● **AIM OF THE TASK**:
Find all lines in the records that include the word "body", and copy them out.

──────── INPUT DATA

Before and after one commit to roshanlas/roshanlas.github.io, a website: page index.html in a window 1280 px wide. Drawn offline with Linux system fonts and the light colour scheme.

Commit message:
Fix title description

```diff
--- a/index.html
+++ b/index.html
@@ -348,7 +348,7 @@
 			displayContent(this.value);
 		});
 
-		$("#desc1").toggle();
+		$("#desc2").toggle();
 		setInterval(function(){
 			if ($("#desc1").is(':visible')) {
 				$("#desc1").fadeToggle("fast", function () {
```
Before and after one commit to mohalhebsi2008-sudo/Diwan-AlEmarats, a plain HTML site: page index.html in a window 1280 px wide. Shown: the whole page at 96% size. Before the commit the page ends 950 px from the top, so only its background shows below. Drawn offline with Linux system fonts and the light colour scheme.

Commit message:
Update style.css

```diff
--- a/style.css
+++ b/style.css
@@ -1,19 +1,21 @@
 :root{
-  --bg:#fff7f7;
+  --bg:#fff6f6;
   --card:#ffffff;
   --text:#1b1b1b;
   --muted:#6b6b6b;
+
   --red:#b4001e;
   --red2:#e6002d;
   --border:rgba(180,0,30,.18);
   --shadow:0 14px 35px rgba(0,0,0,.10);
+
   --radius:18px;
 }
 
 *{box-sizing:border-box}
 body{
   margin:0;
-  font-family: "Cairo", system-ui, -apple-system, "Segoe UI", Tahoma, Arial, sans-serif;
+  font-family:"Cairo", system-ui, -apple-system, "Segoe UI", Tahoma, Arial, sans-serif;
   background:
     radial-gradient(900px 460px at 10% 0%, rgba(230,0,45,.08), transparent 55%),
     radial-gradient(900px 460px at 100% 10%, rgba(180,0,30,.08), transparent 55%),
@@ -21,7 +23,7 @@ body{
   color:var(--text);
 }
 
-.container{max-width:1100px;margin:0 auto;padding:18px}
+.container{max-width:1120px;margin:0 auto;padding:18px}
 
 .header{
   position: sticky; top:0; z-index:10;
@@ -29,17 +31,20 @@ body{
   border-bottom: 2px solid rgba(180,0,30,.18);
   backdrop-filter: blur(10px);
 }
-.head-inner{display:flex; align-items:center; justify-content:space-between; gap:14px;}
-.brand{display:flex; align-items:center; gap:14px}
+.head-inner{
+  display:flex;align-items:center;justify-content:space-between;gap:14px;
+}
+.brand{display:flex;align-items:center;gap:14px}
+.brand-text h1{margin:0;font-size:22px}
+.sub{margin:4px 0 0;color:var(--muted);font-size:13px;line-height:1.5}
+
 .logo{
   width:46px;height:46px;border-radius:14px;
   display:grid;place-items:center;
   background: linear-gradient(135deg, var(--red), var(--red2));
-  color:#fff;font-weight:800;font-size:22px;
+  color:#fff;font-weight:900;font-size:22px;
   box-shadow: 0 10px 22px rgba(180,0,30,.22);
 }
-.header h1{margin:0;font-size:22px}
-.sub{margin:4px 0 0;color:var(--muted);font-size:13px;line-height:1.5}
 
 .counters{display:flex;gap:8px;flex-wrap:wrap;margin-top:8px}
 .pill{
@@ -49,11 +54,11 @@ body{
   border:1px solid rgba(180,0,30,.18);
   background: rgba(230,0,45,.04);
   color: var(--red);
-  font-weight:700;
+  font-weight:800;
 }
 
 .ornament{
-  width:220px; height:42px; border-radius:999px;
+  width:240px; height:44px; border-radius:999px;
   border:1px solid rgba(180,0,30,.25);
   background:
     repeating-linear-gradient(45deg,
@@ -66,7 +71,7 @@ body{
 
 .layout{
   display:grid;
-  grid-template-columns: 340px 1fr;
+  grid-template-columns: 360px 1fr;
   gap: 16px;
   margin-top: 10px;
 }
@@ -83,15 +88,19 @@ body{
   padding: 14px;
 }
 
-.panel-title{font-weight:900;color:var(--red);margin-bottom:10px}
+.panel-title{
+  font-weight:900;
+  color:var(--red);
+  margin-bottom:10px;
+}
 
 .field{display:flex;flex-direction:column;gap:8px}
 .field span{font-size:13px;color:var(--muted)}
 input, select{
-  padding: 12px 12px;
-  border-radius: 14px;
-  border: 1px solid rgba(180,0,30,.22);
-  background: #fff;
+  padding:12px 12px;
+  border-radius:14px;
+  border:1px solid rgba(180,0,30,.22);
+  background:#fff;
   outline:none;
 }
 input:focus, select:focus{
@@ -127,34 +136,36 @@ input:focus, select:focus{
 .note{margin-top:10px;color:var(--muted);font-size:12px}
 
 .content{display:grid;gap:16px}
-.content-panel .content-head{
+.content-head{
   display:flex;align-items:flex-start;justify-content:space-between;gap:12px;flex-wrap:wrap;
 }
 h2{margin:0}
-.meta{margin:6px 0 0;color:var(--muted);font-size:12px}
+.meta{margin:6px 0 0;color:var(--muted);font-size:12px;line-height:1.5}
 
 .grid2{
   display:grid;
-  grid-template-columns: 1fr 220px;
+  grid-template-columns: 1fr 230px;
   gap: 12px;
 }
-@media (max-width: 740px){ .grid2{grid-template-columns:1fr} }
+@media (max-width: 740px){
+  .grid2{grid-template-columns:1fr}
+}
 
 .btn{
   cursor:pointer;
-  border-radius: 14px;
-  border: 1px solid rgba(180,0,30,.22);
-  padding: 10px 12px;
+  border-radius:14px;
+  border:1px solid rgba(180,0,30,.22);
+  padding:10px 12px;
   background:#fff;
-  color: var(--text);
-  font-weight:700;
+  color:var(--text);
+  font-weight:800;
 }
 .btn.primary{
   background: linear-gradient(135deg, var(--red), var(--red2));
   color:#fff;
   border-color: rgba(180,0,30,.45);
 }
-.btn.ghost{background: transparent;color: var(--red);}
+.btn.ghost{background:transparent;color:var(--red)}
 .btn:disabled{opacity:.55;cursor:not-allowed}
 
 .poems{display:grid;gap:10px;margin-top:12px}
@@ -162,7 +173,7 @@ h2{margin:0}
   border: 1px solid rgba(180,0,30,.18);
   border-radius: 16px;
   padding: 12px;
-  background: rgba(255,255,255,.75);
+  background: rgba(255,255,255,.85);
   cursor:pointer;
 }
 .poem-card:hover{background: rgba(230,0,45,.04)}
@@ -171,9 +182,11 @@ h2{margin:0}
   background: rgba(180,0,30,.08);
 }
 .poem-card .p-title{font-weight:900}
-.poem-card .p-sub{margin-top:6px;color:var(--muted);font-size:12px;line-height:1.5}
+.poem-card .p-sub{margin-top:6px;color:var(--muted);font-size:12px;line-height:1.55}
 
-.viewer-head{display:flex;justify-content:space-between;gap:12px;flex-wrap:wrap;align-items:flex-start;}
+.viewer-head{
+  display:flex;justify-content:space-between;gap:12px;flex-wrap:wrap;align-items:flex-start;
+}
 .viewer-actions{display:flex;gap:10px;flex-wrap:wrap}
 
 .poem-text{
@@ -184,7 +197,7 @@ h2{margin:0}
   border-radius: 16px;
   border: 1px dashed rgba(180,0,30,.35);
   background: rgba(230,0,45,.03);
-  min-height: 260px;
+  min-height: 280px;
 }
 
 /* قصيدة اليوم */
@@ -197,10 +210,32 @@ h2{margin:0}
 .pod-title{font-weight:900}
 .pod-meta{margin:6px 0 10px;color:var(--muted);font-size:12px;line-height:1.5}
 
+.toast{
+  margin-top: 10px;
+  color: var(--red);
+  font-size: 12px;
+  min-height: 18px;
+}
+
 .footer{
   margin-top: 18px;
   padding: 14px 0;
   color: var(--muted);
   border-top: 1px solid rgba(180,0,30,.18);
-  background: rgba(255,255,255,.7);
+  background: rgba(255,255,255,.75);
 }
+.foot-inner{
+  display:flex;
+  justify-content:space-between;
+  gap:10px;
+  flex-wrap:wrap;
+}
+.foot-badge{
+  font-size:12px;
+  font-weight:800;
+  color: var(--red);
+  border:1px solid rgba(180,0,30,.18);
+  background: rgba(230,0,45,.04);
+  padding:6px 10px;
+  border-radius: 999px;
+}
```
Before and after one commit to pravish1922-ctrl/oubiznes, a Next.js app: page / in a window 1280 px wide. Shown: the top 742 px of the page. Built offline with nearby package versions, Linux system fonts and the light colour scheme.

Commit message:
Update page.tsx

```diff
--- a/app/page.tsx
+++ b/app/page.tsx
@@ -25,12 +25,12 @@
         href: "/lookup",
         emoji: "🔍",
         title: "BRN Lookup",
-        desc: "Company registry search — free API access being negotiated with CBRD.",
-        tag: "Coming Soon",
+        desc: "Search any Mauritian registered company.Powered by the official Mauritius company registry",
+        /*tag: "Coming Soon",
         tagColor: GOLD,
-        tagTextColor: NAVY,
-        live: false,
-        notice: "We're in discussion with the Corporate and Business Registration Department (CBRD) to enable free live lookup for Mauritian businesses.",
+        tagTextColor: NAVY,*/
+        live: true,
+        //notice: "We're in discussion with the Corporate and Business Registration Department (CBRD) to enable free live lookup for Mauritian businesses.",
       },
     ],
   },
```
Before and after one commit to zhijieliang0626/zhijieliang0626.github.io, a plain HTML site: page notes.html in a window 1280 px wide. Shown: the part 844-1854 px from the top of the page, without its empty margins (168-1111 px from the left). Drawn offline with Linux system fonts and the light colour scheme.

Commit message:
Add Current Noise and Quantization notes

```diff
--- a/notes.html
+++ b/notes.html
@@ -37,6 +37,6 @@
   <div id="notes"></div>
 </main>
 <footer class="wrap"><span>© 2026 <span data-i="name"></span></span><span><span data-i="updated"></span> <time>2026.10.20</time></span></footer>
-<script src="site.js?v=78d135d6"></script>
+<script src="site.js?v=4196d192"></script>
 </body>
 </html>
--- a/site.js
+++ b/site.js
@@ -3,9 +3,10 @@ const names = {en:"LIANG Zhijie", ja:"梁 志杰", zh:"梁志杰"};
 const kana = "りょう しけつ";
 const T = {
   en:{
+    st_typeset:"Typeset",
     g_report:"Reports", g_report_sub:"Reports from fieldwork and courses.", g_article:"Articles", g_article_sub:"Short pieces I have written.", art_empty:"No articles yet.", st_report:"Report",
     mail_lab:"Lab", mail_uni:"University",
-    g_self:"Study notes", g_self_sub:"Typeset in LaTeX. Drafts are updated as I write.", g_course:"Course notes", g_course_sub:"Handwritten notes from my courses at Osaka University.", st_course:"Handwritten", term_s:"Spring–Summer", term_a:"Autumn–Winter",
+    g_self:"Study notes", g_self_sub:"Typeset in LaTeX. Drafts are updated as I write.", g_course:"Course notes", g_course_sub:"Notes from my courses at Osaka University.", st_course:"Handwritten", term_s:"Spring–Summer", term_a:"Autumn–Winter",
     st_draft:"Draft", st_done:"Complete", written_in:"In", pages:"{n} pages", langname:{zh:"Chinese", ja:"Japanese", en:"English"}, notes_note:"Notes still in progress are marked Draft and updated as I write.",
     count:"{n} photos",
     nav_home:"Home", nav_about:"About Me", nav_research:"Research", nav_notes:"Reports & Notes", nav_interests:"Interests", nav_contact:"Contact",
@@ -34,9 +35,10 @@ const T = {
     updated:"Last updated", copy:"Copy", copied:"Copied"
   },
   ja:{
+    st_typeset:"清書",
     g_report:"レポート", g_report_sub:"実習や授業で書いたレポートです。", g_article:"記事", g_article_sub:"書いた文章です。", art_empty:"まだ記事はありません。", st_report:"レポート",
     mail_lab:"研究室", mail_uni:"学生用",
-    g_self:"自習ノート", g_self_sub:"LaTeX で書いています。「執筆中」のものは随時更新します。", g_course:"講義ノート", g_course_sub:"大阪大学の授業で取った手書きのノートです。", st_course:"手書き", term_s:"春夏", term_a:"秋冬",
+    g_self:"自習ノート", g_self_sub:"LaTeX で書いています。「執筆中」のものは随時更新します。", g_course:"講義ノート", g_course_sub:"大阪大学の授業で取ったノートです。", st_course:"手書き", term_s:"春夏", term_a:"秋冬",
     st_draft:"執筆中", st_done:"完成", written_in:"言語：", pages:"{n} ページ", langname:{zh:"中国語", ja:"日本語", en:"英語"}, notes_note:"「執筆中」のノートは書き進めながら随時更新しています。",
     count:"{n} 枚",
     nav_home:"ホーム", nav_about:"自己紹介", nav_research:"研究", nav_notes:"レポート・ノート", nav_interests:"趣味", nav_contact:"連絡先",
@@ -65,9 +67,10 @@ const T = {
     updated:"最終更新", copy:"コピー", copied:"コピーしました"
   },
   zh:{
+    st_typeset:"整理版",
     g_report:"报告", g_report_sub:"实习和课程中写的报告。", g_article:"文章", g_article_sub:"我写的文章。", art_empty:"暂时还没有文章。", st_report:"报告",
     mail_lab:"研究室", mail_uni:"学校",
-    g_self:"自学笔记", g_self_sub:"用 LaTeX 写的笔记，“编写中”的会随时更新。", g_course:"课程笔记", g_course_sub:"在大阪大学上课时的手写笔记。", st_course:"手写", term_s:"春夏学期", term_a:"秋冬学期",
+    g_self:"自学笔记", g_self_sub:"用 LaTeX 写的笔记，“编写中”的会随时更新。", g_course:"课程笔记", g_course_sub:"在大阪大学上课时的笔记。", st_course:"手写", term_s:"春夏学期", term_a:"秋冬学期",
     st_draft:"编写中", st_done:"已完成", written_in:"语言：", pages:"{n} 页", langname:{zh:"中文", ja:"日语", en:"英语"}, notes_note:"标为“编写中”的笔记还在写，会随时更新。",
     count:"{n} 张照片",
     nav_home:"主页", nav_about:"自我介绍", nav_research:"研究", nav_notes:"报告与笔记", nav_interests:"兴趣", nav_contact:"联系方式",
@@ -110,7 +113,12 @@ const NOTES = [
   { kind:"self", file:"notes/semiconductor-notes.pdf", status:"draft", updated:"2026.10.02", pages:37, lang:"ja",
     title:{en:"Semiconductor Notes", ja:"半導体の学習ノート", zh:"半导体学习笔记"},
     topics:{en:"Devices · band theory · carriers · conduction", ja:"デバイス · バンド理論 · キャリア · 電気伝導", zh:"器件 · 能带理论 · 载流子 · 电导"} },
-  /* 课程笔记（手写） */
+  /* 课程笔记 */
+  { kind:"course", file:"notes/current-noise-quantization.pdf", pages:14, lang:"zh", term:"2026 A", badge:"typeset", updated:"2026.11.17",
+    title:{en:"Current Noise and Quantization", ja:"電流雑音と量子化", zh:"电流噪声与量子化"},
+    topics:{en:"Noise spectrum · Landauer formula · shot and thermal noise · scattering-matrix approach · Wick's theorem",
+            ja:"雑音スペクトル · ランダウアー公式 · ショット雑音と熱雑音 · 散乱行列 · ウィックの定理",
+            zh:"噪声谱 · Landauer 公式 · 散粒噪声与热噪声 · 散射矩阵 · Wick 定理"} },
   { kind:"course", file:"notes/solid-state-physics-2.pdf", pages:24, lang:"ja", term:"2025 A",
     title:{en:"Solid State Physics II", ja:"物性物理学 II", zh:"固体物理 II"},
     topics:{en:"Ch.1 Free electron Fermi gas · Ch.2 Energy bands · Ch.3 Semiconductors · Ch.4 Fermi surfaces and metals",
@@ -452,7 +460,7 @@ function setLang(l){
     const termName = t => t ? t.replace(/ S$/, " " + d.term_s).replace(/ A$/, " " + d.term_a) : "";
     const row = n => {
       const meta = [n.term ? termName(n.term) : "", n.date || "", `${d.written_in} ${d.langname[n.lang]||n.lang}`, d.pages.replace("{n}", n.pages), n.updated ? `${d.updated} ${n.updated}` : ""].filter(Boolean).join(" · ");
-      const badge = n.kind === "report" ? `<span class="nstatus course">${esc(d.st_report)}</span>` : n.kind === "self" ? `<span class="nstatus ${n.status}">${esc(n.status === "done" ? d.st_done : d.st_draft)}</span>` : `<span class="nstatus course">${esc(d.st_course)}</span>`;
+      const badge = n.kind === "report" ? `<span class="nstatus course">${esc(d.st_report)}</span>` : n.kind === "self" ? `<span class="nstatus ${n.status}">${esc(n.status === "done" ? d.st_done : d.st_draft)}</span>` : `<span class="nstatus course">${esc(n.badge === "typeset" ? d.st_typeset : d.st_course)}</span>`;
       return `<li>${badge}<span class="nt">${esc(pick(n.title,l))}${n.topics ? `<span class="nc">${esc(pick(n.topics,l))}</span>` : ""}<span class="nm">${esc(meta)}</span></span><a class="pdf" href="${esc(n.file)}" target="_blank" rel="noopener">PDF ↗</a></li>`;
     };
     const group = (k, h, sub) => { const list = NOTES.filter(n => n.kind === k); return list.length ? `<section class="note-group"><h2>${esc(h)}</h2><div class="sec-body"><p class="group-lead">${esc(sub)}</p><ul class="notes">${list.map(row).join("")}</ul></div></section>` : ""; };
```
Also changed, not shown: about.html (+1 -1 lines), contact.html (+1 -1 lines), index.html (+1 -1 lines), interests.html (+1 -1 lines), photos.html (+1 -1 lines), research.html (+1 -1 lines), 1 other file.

────────────────

● **EXERCISE ANSWER**:
 body{
@@ -21,7 +23,7 @@ body{
@@ -29,17 +31,20 @@ body{
@@ -49,11 +54,11 @@ body{
@@ -66,7 +71,7 @@ body{
@@ -83,15 +88,19 @@ body{
 </body>
     const group = (k, h, sub) => { const list = NOTES.filter(n => n.kind === k); return list.length ? `<section class="note-group"><h2>${esc(h)}</h2><div class="sec-body"><p class="group-lead">${esc(sub)}</p><ul class="notes">${list.map(row).join("")}</ul></div></section>` : ""; };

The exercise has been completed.